While there is no uniform prohibition on improper restoration, remodeling and efforts to remove lead, most states have enacted provisions which could make any contractor who increases the lead hazard in a home, worse. Illinois, for example, has a detailed statute which requires any work which disturbs or destroys a surface covered by lead-based paint, to be done by "licensed lead abatement workers." Since only a very small percentage of contractors would have the training to become "licensed lead abatement workers", a strong argument for liability can be made against any other contractor who did restoration or remodeling of a home, without taking approved steps to eliminate lead hazards.
What is one of the most serious aspects to lead hazards, is that many self help efforts to eliminate lead paint, will make the hazard worse. Take for example, this case study:
A historic building that was rundown through years of only partial occupancy, is saved from the wrecking ball, because the area in which it is located has substantially increasing property values.

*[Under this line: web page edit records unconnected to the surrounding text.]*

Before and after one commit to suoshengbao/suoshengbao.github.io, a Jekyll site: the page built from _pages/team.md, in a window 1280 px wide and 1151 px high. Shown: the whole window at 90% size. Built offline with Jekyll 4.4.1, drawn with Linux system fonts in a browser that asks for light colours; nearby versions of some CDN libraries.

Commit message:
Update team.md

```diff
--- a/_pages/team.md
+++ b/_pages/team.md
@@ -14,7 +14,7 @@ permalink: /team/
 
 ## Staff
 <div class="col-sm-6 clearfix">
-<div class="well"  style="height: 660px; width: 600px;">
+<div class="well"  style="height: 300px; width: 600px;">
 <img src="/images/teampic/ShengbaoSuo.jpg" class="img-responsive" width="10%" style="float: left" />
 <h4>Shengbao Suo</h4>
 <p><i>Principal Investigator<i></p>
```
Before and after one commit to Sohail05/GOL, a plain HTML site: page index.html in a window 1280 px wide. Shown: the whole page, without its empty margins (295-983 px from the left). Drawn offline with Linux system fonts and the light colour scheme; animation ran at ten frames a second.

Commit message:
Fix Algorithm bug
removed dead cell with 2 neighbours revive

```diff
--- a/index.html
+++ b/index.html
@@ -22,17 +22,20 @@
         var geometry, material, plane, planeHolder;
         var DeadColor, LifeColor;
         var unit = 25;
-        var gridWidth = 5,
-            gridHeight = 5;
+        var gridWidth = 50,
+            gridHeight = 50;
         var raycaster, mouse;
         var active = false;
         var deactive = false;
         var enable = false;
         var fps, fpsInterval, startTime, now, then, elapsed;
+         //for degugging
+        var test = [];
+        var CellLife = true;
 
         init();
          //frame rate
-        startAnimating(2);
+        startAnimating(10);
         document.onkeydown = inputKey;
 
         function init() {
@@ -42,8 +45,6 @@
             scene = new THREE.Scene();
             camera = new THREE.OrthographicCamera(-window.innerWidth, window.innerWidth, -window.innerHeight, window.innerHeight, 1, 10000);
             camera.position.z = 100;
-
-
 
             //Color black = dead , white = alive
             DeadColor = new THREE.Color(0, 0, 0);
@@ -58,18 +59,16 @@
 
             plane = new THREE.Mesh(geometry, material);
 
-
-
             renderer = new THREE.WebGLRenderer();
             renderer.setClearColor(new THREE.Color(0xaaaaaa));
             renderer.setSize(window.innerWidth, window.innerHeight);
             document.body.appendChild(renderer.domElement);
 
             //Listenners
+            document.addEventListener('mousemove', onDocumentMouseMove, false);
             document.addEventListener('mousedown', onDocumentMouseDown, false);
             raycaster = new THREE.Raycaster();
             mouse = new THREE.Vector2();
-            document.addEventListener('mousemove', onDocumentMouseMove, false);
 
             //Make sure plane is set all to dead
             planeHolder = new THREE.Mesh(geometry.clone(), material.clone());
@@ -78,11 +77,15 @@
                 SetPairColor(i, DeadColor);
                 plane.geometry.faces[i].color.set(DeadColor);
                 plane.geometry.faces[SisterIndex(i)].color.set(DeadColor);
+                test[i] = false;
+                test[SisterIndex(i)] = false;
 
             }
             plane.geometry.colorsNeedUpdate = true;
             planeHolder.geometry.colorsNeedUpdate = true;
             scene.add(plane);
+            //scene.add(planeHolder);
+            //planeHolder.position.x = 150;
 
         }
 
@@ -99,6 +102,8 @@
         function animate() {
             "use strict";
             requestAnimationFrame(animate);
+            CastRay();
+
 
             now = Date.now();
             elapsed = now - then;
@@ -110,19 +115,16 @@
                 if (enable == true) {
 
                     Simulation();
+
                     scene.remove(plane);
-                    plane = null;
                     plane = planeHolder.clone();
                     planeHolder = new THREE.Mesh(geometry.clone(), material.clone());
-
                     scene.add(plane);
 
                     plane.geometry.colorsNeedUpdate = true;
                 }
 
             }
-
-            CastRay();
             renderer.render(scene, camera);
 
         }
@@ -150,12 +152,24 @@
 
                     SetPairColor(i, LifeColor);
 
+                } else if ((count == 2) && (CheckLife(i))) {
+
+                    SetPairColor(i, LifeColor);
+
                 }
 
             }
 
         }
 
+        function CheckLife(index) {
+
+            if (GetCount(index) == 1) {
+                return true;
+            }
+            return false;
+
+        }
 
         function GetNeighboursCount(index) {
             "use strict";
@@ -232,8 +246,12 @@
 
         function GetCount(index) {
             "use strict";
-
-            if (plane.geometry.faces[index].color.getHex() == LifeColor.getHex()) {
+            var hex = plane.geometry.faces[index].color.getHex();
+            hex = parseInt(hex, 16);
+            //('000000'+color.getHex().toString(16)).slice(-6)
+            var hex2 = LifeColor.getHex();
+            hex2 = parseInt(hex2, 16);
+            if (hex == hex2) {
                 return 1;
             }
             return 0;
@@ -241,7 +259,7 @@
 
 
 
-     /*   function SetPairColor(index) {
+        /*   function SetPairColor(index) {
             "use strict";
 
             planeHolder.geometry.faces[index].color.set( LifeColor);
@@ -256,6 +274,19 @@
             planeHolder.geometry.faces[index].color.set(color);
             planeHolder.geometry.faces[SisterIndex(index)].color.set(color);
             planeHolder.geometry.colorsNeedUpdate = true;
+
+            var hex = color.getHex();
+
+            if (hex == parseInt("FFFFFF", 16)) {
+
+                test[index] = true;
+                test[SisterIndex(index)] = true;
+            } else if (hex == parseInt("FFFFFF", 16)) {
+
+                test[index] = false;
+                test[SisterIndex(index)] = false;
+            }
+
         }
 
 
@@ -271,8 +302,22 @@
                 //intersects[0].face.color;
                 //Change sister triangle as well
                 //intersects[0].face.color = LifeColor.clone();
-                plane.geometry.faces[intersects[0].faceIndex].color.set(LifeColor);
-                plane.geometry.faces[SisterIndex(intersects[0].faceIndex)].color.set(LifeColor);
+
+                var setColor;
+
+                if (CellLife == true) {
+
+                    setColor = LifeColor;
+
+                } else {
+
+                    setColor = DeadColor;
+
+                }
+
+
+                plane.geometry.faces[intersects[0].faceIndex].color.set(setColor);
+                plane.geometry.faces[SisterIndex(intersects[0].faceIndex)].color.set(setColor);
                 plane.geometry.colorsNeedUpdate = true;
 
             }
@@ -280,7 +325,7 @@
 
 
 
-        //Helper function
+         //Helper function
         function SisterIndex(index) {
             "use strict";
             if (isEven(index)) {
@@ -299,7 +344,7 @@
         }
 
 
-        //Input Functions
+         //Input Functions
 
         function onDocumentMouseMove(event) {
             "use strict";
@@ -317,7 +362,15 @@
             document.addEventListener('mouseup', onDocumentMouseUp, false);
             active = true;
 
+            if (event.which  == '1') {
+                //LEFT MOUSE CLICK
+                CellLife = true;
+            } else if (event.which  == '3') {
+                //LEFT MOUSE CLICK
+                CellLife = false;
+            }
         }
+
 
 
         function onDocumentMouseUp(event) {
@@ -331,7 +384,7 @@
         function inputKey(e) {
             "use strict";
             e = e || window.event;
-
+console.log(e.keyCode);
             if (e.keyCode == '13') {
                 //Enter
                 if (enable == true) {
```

It is placed on the market for sale by a real estate broker, and bought by a yuppie couple who decide to occupy the upper floor and lease out the balance of the building. No lead disclosure form was filled out by the seller or the real estate broker.
Attracted to loft residential styles, the new owners decide to tear out many interior walls, remove all of the plaster covering the interior brick walls, and save all of the original woodwork. While the property at one time had a hot water heat system, the boiler is antiquated and scary looking, so they elect to put in a forced air heat system, with air conditioning.
They hire contractors to do all of the demolition work, rewire, drywall and repaint those parts of the interior they find most quaint. When all of the work is done, the place is a beautifully restored, classic looking, loft type structure. No peeling or damage paint is apparent. Yet, the very process of demolition and restoration of surfaces covered with lead based paint, has released into the buildings air supply, substantial lead dust. When the new forced air heat/air conditioning system is installed, this system continuously circulates this dust. While the adults may not be significantly impaired by this lead exposure, their child's BLL escalates and permanent damage occurs.
No one even pays attention to the incoming water pipes, which are lead.
Who is responsible?
Contractors. A strong argument can be made against the contractors, including the plumbers. The law subscribes detailed procedures for dealing with lead-based paint, and they are deemed to know what hazards their work creates. While the plumbers don't increase the hazard, they may be found to have the duty to warn of the risk of lead pipes.
Real Estate Brokers and Closing Agents. If the purchase occurred after December of 1996, the real estate brokers and other real estate professionals involved in the sale, could be found liable under the Federal Disclosure law.
Sellers. The prior owners of this property would have the same liability exposure as the real estate brokers.
The New Owners. The concern here is not the new owners liability to their child, but to the children of other tenants.